> **Required work**
Determine how many lines in the following listing include "manuscript". Respond with that number only.

> **Material provided**
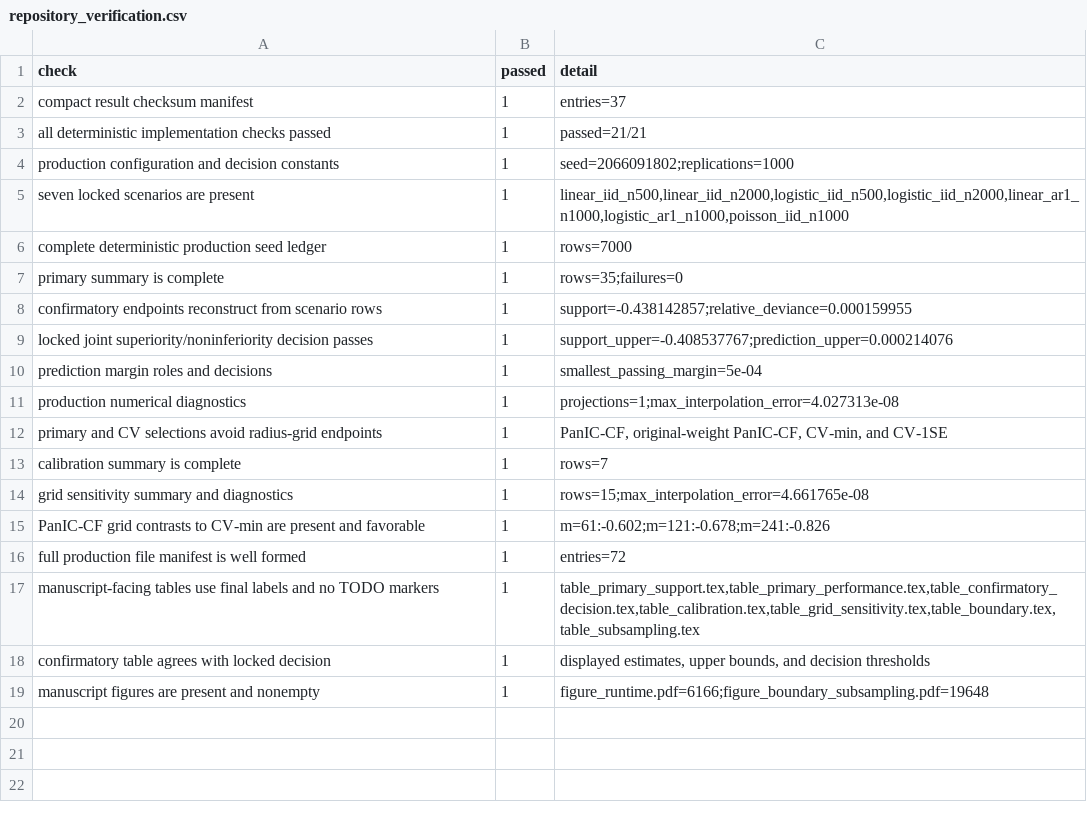
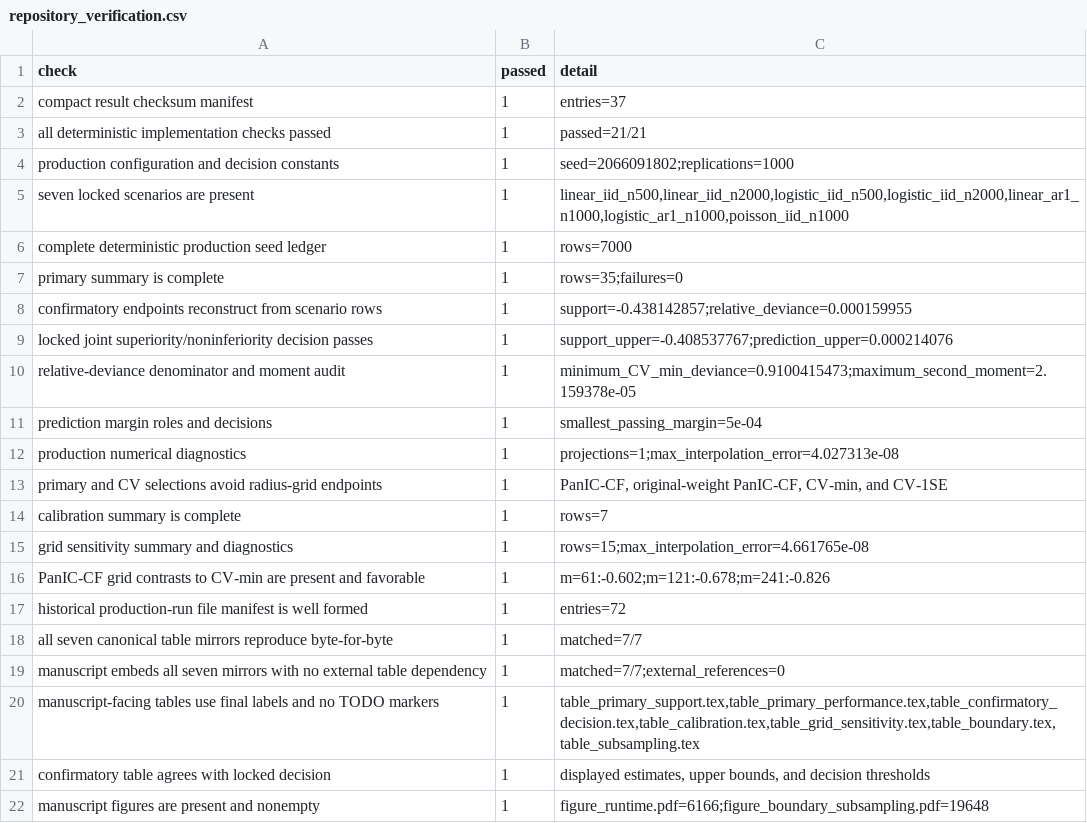
Before and after one commit to hiendn/PanIC_for_Regularised_GLMs, a CSV file: results/repository_verification.csv, drawn as a sheet.

Commit message:
Embed manuscript tables and harden reproducibility checks

```diff
--- a/results/repository_verification.csv
+++ b/results/repository_verification.csv
@@ -9,2 +9,3 @@
 "locked joint superiority/noninferiority decision passes",1,"support_upper=-0.408537767;prediction_upper=0.000214076"
+"relative-deviance denominator and moment audit",1,"minimum_CV_min_deviance=0.9100415473;maximum_second_moment=2.159378e-05"
 "prediction margin roles and decisions",1,"smallest_passing_margin=5e-04"
@@ -15,3 +16,5 @@
 "PanIC-CF grid contrasts to CV-min are present and favorable",1,"m=61:-0.602;m=121:-0.678;m=241:-0.826"
-"full production file manifest is well formed",1,"entries=72"
+"historical production-run file manifest is well formed",1,"entries=72"
+"all seven canonical table mirrors reproduce byte-for-byte",1,"matched=7/7"
+"manuscript embeds all seven mirrors with no external table dependency",1,"matched=7/7;external_references=0"
 "manuscript-facing tables use final labels and no TODO markers",1,"table_primary_support.tex,table_primary_performance.tex,table_confirmatory_decision.tex,table_calibration.tex,table_grid_sensitivity.tex,table_boundary.tex,table_subsampling.tex"
```
Also changed, not shown: 23 other files.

> **Response area**
3